Tartan is a word that means “a patterned cloth consisting of criss=crossed, horizontal and vertical bands in multiple colors”. Tartans were first made of woven wool, but are made of several other materials. Tartan is the traditional, regional dress of the Highlands and Isles of Scotland. However, it was not always so. Weavers in villages made clothes for the people with whatever wool was available. The ancient Highland dress was a loose garment made up of about 18 feet of double tartan. The old Highland looms could only weave a maximum width of 25 to 30 inches. The first mention of tartan in Scotland was in 1538. There was no connection to clans or districts.
In the beginning, Highlanders used only the natural shades of sheep’s wool –black, brown, or white in the design of tartan cloth. Later, they used a range of leaves, berries, bark, and lichens as natural dyes to develop cloth patterns.

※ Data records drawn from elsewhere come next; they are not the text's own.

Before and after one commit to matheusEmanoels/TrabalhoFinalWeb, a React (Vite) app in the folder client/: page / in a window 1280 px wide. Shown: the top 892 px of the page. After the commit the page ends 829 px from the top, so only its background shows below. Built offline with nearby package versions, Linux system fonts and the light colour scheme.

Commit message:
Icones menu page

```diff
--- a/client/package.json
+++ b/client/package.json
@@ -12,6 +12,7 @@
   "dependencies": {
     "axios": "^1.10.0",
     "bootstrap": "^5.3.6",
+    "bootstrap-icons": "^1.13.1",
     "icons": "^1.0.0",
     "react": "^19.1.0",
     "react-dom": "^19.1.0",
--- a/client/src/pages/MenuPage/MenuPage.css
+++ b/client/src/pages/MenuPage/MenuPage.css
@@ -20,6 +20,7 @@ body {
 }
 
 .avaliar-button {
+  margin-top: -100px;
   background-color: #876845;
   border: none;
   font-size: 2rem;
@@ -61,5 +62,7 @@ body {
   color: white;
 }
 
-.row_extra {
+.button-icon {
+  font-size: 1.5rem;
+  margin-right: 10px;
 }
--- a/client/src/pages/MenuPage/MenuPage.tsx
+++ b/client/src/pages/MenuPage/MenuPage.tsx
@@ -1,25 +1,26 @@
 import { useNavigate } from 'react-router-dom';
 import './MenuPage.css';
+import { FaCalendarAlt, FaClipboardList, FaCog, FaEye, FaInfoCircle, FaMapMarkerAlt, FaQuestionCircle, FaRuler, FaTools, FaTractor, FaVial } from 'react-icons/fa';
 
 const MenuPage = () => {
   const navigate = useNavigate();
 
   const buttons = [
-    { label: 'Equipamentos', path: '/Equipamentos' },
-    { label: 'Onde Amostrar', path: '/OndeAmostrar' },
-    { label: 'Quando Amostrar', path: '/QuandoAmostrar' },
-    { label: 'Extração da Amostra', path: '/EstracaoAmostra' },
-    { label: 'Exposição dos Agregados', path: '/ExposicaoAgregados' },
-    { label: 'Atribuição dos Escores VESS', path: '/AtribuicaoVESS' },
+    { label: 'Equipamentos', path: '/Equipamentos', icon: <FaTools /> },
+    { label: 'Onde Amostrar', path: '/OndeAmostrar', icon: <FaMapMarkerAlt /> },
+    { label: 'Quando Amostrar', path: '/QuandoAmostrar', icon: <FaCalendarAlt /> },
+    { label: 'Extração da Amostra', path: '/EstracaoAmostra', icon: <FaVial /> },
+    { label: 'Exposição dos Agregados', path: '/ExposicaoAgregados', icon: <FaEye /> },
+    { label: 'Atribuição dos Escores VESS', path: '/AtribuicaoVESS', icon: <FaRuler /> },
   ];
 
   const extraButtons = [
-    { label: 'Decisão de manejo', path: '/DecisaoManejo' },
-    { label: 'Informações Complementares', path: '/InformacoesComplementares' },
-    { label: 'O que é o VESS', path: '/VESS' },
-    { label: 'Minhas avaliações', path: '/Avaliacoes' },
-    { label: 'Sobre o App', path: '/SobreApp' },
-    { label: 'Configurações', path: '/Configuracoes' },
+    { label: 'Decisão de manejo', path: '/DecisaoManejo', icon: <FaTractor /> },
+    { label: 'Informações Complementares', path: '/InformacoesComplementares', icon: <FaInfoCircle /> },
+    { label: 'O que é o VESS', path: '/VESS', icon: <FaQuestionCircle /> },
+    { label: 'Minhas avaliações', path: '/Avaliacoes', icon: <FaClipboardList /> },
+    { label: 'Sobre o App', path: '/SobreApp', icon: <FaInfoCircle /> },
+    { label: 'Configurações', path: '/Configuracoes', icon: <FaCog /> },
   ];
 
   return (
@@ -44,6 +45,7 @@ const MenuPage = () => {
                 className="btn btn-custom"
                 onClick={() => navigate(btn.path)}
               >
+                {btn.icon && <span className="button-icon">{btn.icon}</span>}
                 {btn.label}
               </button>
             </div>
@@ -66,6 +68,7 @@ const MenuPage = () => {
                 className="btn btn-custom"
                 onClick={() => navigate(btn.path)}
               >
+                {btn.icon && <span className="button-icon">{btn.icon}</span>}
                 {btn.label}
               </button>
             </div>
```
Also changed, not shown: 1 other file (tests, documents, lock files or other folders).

By the 13th century the clans had grown from roots in the Highlands of Scotland. A Scottish clan is a kinship group among Scottish people who had allegiance to one chief. Clans give a sense of shared identity and descent to members. In modern times, clans have an official structure recognized by the Court of Lord Lyon, which regulates Scottish heraldry and coat of arms.The clans lived off the land with cattle being their main source of wealth.

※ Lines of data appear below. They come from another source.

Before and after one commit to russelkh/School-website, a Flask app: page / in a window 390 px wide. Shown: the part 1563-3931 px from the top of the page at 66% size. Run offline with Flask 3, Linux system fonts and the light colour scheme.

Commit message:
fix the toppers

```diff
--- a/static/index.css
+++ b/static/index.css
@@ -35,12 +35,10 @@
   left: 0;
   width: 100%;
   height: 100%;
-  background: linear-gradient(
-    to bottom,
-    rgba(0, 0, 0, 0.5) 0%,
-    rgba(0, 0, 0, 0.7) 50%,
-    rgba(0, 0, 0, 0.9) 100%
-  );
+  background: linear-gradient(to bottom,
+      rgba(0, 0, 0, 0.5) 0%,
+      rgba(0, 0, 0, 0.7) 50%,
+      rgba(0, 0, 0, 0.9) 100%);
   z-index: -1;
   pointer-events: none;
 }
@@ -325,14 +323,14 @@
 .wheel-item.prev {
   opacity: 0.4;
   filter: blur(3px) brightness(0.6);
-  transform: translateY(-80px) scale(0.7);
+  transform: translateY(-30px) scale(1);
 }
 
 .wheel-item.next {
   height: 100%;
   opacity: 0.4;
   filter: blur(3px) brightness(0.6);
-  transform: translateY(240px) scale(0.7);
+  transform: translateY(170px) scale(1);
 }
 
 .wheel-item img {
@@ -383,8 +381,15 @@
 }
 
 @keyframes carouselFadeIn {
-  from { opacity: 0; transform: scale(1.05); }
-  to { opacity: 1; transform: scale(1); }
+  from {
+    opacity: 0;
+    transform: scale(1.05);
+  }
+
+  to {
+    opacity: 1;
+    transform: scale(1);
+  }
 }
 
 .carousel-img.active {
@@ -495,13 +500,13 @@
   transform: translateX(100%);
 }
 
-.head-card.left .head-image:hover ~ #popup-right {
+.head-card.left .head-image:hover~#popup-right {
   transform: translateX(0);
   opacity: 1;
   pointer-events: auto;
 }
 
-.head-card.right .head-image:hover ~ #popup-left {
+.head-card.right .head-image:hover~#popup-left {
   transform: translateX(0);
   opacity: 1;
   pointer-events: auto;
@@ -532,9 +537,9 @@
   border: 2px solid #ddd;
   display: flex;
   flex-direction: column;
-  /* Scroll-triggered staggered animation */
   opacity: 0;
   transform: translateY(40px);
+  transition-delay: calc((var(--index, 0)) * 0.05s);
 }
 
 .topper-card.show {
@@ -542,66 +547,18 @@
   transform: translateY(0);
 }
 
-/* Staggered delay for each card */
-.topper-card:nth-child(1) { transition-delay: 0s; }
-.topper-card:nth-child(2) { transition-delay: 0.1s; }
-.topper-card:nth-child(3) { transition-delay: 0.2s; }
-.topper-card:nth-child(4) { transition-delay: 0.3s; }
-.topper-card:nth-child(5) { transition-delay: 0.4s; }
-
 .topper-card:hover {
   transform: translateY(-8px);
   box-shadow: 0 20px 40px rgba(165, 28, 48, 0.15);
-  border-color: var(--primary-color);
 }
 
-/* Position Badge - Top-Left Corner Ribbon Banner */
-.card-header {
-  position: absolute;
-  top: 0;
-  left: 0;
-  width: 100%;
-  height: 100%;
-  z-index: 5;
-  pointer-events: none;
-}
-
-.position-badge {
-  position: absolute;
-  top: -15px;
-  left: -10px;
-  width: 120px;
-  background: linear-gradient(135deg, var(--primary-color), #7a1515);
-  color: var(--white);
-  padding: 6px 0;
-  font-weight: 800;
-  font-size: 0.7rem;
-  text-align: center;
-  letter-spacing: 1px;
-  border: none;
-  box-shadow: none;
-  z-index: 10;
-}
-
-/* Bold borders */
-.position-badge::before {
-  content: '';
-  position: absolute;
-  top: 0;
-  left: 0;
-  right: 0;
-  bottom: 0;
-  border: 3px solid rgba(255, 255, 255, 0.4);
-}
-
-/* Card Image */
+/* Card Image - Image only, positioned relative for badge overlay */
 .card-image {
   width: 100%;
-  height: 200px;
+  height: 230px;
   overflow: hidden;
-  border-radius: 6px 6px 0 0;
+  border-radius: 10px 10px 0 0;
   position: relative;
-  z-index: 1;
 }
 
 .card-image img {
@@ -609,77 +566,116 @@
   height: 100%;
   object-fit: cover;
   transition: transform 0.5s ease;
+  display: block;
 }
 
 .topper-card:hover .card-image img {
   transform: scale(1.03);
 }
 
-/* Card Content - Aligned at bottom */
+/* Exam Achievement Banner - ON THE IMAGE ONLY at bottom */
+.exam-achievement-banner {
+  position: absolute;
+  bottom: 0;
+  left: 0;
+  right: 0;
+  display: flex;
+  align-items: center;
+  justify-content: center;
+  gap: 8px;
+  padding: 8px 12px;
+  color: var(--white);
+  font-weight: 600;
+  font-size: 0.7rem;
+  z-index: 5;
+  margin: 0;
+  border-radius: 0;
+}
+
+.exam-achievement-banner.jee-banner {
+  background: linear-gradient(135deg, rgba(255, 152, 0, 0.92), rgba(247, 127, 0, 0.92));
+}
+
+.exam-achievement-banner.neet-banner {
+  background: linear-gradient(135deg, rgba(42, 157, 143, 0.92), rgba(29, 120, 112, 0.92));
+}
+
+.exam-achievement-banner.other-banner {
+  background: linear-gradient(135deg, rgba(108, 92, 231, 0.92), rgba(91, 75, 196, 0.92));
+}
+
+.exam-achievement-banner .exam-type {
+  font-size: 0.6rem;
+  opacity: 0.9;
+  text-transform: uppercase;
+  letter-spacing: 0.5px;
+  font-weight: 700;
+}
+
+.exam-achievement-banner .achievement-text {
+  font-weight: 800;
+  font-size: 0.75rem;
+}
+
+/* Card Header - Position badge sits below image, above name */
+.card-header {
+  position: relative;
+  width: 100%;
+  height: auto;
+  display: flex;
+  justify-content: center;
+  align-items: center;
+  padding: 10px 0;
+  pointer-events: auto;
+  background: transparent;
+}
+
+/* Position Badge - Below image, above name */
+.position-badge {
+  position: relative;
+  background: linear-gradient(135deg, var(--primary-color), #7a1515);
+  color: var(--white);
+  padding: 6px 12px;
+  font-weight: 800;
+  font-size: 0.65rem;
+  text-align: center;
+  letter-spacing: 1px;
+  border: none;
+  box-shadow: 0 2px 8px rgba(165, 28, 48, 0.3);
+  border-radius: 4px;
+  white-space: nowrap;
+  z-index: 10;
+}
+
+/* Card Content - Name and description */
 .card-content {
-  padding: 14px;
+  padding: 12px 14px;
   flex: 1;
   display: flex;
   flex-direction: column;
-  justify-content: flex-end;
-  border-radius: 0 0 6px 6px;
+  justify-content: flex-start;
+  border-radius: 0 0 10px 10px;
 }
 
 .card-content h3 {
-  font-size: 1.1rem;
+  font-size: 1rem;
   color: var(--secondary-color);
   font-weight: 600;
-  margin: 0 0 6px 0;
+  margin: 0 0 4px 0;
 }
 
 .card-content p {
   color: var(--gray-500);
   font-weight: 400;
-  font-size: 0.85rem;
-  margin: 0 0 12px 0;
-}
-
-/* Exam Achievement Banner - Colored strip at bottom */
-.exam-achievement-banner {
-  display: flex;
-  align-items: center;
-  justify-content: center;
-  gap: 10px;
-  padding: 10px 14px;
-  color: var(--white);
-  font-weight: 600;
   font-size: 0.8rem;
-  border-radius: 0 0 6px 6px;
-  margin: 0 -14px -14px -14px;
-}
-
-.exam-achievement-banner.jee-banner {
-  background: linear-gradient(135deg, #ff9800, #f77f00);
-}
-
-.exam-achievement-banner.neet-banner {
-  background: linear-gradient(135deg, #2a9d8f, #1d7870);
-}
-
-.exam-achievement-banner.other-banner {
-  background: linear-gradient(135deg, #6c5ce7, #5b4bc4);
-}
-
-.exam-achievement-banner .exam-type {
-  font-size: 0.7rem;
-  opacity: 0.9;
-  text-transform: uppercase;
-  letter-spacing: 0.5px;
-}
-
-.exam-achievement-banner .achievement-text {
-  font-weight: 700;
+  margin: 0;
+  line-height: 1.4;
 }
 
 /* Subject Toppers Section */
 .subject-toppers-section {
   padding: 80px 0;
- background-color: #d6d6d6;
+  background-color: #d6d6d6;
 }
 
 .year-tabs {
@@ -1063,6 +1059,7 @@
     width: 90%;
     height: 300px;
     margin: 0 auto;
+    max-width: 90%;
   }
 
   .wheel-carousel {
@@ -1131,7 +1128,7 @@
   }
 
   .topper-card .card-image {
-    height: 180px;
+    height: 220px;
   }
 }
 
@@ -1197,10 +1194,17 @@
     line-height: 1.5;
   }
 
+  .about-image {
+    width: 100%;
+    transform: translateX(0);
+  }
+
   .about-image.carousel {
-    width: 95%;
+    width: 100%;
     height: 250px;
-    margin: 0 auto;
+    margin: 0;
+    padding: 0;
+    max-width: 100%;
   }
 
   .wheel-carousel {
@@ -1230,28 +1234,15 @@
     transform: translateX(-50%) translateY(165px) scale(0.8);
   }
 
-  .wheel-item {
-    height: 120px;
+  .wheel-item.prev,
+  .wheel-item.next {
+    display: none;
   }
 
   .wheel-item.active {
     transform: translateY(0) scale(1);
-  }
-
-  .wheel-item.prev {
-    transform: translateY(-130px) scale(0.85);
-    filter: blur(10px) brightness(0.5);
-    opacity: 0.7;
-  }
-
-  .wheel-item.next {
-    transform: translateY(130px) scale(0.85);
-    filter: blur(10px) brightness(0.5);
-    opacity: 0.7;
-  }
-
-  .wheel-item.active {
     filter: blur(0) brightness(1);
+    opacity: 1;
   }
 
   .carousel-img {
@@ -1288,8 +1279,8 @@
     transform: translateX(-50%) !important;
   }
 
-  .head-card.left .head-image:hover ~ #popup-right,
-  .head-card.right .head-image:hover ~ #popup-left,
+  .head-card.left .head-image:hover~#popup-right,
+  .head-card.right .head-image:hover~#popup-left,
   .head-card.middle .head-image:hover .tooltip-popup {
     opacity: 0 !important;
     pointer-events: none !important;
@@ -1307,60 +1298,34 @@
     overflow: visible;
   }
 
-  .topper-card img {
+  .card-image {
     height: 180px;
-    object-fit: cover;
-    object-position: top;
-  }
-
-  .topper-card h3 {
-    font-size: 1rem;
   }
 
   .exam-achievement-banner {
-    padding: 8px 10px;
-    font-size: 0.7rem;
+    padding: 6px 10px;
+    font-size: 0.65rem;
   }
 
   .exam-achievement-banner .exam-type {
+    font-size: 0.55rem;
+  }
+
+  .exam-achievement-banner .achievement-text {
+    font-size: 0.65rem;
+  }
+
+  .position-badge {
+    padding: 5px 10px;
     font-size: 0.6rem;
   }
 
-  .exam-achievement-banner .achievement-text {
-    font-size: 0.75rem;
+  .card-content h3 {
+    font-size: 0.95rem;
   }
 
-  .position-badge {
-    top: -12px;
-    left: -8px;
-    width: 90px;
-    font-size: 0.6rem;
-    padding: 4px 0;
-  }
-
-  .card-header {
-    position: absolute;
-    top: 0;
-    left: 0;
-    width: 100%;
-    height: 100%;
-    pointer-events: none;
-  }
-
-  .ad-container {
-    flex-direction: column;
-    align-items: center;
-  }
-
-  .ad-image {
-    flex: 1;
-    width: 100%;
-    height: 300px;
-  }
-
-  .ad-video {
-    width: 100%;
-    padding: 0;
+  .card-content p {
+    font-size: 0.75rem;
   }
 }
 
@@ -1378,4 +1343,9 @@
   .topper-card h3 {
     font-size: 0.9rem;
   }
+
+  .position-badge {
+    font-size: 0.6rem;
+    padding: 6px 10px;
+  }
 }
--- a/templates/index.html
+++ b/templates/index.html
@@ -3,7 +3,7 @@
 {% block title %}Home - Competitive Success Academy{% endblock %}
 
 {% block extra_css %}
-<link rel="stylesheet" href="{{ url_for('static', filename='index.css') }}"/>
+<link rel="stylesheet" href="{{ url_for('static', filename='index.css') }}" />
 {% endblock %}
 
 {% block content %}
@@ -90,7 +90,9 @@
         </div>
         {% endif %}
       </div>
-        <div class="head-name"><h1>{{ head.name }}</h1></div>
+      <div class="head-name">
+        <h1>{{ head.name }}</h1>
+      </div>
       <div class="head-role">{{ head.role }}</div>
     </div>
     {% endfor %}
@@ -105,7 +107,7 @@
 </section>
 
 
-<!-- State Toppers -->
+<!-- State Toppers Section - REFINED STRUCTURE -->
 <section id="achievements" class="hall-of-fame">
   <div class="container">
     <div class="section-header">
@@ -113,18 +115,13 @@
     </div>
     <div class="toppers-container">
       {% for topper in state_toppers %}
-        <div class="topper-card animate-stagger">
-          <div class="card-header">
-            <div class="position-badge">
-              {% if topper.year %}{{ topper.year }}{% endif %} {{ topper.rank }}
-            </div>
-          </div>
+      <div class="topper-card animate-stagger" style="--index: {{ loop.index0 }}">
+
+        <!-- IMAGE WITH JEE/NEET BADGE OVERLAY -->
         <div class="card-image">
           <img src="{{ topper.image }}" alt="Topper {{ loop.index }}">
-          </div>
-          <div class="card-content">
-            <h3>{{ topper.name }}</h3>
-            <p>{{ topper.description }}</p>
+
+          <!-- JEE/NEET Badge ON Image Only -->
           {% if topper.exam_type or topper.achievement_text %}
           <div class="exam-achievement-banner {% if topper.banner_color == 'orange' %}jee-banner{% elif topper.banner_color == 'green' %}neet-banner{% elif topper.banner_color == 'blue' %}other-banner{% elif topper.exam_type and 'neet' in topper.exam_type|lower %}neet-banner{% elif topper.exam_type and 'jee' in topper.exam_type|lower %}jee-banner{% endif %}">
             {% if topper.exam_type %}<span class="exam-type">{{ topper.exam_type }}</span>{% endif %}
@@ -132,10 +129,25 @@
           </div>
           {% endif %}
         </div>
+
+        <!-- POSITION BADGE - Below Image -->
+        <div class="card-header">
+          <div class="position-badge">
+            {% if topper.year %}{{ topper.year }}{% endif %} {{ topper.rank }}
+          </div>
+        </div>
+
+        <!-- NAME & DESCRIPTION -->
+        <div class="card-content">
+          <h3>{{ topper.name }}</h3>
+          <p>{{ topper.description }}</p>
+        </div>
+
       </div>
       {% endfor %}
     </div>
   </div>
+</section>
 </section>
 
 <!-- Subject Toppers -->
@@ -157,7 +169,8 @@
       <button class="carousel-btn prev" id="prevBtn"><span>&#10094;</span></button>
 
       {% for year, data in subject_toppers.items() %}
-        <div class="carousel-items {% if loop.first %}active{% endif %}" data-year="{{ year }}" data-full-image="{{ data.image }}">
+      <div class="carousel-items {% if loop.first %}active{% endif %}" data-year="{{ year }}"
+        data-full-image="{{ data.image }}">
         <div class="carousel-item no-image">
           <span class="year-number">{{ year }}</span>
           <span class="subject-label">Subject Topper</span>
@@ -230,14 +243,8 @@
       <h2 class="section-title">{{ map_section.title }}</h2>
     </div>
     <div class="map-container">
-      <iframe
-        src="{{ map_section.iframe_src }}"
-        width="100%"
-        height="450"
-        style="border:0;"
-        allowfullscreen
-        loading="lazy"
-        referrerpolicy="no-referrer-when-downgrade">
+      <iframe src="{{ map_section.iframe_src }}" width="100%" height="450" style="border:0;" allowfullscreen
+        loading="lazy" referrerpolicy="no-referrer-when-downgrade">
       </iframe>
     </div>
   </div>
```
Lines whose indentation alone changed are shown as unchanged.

There were border disputes which led to inter-clan unrest. The oldest clan in Scotland is Clan Donnachaidh, also known as Clan Robertson dating back to the Royal House of Atholl. Members of this House held the Scottish throne during the 11th and 12th centuries. The oldest known tartan design is a black and white check, the Northumbria or Border tartan. The highlight of tartan was highlighted by a visit of George IV to Edinburgh. All were encouraged to dress in their tartans.

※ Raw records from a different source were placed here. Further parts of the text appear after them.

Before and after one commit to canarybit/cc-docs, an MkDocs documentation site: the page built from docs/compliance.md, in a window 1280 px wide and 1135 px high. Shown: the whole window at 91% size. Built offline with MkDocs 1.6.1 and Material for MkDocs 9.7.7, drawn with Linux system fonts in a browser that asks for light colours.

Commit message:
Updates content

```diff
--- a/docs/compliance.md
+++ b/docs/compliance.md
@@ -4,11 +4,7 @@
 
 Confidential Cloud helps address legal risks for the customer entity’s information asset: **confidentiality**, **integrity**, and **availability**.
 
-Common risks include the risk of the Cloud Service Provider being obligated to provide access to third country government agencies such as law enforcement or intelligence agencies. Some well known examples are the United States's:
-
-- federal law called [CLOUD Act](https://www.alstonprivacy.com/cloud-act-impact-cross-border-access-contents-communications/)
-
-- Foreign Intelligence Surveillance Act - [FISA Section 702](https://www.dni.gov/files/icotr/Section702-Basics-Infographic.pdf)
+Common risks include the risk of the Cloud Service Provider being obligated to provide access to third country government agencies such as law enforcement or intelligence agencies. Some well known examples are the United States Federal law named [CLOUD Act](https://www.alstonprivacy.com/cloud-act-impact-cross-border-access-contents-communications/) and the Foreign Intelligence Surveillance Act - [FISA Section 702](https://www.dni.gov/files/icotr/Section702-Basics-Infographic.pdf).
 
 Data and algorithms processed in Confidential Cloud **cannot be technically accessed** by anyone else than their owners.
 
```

The Highlands of Scotland include the northwestern mainland counties of Sutherland, Ross, Cromarty, Inverness, and Argyll. The main island groups are the Inner Hebrides and the Outer Hebrides in the west of Scotland and Orkney and Shetland to the north.